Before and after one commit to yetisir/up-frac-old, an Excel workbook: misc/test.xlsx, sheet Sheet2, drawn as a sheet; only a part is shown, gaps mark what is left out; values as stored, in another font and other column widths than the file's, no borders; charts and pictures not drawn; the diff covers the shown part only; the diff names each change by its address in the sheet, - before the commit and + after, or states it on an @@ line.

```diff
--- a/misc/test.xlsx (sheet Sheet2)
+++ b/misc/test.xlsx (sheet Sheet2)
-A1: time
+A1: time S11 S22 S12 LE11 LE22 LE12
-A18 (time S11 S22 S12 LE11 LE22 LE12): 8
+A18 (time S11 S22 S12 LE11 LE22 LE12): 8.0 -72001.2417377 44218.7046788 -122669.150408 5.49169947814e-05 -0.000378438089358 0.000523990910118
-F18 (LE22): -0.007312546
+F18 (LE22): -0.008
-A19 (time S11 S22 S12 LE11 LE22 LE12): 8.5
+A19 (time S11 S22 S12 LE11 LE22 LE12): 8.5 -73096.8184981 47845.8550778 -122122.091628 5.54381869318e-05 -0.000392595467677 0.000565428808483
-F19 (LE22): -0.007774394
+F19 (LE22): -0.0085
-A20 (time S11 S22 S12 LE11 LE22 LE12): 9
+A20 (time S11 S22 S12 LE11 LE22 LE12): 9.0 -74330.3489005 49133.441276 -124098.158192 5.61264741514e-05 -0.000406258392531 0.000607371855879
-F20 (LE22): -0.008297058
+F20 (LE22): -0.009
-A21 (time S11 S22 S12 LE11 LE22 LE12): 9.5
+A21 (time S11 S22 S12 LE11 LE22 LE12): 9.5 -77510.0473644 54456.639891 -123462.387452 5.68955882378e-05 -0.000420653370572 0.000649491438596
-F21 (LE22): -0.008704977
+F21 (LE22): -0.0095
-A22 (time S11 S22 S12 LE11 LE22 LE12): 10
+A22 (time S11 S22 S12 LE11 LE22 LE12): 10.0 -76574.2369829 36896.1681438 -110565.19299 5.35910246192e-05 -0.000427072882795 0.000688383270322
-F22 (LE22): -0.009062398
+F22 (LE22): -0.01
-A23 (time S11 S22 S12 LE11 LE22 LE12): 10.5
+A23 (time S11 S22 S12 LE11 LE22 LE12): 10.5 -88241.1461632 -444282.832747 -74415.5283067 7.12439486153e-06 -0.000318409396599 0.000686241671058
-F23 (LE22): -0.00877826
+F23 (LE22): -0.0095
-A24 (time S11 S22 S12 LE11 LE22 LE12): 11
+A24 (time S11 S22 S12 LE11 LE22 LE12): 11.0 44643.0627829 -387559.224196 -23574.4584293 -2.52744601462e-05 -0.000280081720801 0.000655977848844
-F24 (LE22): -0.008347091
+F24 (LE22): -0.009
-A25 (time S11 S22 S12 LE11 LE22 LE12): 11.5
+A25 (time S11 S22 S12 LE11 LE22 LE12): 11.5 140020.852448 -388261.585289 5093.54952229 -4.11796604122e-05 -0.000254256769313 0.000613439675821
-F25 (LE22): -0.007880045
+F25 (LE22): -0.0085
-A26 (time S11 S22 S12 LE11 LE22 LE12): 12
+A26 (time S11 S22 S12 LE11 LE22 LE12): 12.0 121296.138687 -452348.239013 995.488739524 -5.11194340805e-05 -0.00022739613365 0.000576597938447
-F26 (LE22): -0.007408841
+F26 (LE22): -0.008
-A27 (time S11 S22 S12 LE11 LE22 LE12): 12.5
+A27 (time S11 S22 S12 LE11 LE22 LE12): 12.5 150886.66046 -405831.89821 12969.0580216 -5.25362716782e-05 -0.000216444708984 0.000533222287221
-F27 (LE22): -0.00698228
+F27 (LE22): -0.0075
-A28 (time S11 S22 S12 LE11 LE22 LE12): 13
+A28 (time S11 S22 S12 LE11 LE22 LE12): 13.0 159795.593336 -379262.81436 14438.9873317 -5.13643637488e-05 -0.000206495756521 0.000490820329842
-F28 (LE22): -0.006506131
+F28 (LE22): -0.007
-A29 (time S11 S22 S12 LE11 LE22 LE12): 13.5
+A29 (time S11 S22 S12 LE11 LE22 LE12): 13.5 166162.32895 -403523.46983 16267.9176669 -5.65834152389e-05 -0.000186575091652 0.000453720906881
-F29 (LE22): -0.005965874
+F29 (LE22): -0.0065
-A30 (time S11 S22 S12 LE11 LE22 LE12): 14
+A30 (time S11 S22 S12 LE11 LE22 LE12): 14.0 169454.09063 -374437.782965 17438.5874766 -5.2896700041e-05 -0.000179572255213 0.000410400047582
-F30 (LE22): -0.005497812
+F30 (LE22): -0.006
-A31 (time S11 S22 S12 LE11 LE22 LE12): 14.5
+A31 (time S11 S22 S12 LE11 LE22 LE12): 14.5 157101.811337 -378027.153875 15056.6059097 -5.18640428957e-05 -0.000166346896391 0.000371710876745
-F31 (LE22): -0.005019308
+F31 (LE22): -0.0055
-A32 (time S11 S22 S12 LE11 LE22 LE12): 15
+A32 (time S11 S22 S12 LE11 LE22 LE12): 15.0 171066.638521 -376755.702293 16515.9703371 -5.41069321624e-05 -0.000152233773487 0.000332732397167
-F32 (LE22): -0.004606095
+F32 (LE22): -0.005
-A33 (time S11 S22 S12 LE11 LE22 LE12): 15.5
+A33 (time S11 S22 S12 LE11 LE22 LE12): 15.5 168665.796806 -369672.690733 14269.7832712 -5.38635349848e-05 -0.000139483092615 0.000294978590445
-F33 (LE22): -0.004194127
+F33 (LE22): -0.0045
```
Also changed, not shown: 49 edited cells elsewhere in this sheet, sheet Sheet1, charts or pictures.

————

◆ **Exercise requirements**
Could you reproduce all of the material above, exactly as it reads?

◆ **Answer section**
Before and after one commit to yetisir/up-frac-old, an Excel workbook: misc/test.xlsx, sheet Sheet2, drawn as a sheet; only a part is shown, gaps mark what is left out; values as stored, in another font and other column widths than the file's, no borders; charts and pictures not drawn; the diff covers the shown part only; the diff names each change by its address in the sheet, - before the commit and + after, or states it on an @@ line.

```diff
--- a/misc/test.xlsx (sheet Sheet2)
+++ b/misc/test.xlsx (sheet Sheet2)
-A1: time
+A1: time S11 S22 S12 LE11 LE22 LE12
-A18 (time S11 S22 S12 LE11 LE22 LE12): 8
+A18 (time S11 S22 S12 LE11 LE22 LE12): 8.0 -72001.2417377 44218.7046788 -122669.150408 5.49169947814e-05 -0.000378438089358 0.000523990910118
-F18 (LE22): -0.007312546
+F18 (LE22): -0.008
-A19 (time S11 S22 S12 LE11 LE22 LE12): 8.5
+A19 (time S11 S22 S12 LE11 LE22 LE12): 8.5 -73096.8184981 47845.8550778 -122122.091628 5.54381869318e-05 -0.000392595467677 0.000565428808483
-F19 (LE22): -0.007774394
+F19 (LE22): -0.0085
-A20 (time S11 S22 S12 LE11 LE22 LE12): 9
+A20 (time S11 S22 S12 LE11 LE22 LE12): 9.0 -74330.3489005 49133.441276 -124098.158192 5.61264741514e-05 -0.000406258392531 0.000607371855879
-F20 (LE22): -0.008297058
+F20 (LE22): -0.009
-A21 (time S11 S22 S12 LE11 LE22 LE12): 9.5
+A21 (time S11 S22 S12 LE11 LE22 LE12): 9.5 -77510.0473644 54456.639891 -123462.387452 5.68955882378e-05 -0.000420653370572 0.000649491438596
-F21 (LE22): -0.008704977
+F21 (LE22): -0.0095
-A22 (time S11 S22 S12 LE11 LE22 LE12): 10
+A22 (time S11 S22 S12 LE11 LE22 LE12): 10.0 -76574.2369829 36896.1681438 -110565.19299 5.35910246192e-05 -0.000427072882795 0.000688383270322
-F22 (LE22): -0.009062398
+F22 (LE22): -0.01
-A23 (time S11 S22 S12 LE11 LE22 LE12): 10.5
+A23 (time S11 S22 S12 LE11 LE22 LE12): 10.5 -88241.1461632 -444282.832747 -74415.5283067 7.12439486153e-06 -0.000318409396599 0.000686241671058
-F23 (LE22): -0.00877826
+F23 (LE22): -0.0095
-A24 (time S11 S22 S12 LE11 LE22 LE12): 11
+A24 (time S11 S22 S12 LE11 LE22 LE12): 11.0 44643.0627829 -387559.224196 -23574.4584293 -2.52744601462e-05 -0.000280081720801 0.000655977848844
-F24 (LE22): -0.008347091
+F24 (LE22): -0.009
-A25 (time S11 S22 S12 LE11 LE22 LE12): 11.5
+A25 (time S11 S22 S12 LE11 LE22 LE12): 11.5 140020.852448 -388261.585289 5093.54952229 -4.11796604122e-05 -0.000254256769313 0.000613439675821
-F25 (LE22): -0.007880045
+F25 (LE22): -0.0085
-A26 (time S11 S22 S12 LE11 LE22 LE12): 12
+A26 (time S11 S22 S12 LE11 LE22 LE12): 12.0 121296.138687 -452348.239013 995.488739524 -5.11194340805e-05 -0.00022739613365 0.000576597938447
-F26 (LE22): -0.007408841
+F26 (LE22): -0.008
-A27 (time S11 S22 S12 LE11 LE22 LE12): 12.5
+A27 (time S11 S22 S12 LE11 LE22 LE12): 12.5 150886.66046 -405831.89821 12969.0580216 -5.25362716782e-05 -0.000216444708984 0.000533222287221
-F27 (LE22): -0.00698228
+F27 (LE22): -0.0075
-A28 (time S11 S22 S12 LE11 LE22 LE12): 13
+A28 (time S11 S22 S12 LE11 LE22 LE12): 13.0 159795.593336 -379262.81436 14438.9873317 -5.13643637488e-05 -0.000206495756521 0.000490820329842
-F28 (LE22): -0.006506131
+F28 (LE22): -0.007
-A29 (time S11 S22 S12 LE11 LE22 LE12): 13.5
+A29 (time S11 S22 S12 LE11 LE22 LE12): 13.5 166162.32895 -403523.46983 16267.9176669 -5.65834152389e-05 -0.000186575091652 0.000453720906881
-F29 (LE22): -0.005965874
+F29 (LE22): -0.0065
-A30 (time S11 S22 S12 LE11 LE22 LE12): 14
+A30 (time S11 S22 S12 LE11 LE22 LE12): 14.0 169454.09063 -374437.782965 17438.5874766 -5.2896700041e-05 -0.000179572255213 0.000410400047582
-F30 (LE22): -0.005497812
+F30 (LE22): -0.006
-A31 (time S11 S22 S12 LE11 LE22 LE12): 14.5
+A31 (time S11 S22 S12 LE11 LE22 LE12): 14.5 157101.811337 -378027.153875 15056.6059097 -5.18640428957e-05 -0.000166346896391 0.000371710876745
-F31 (LE22): -0.005019308
+F31 (LE22): -0.0055
-A32 (time S11 S22 S12 LE11 LE22 LE12): 15
+A32 (time S11 S22 S12 LE11 LE22 LE12): 15.0 171066.638521 -376755.702293 16515.9703371 -5.41069321624e-05 -0.000152233773487 0.000332732397167
-F32 (LE22): -0.004606095
+F32 (LE22): -0.005
-A33 (time S11 S22 S12 LE11 LE22 LE12): 15.5
+A33 (time S11 S22 S12 LE11 LE22 LE12): 15.5 168665.796806 -369672.690733 14269.7832712 -5.38635349848e-05 -0.000139483092615 0.000294978590445
-F33 (LE22): -0.004194127
+F33 (LE22): -0.0045
```
Also changed, not shown: 49 edited cells elsewhere in this sheet, sheet Sheet1, charts or pictures.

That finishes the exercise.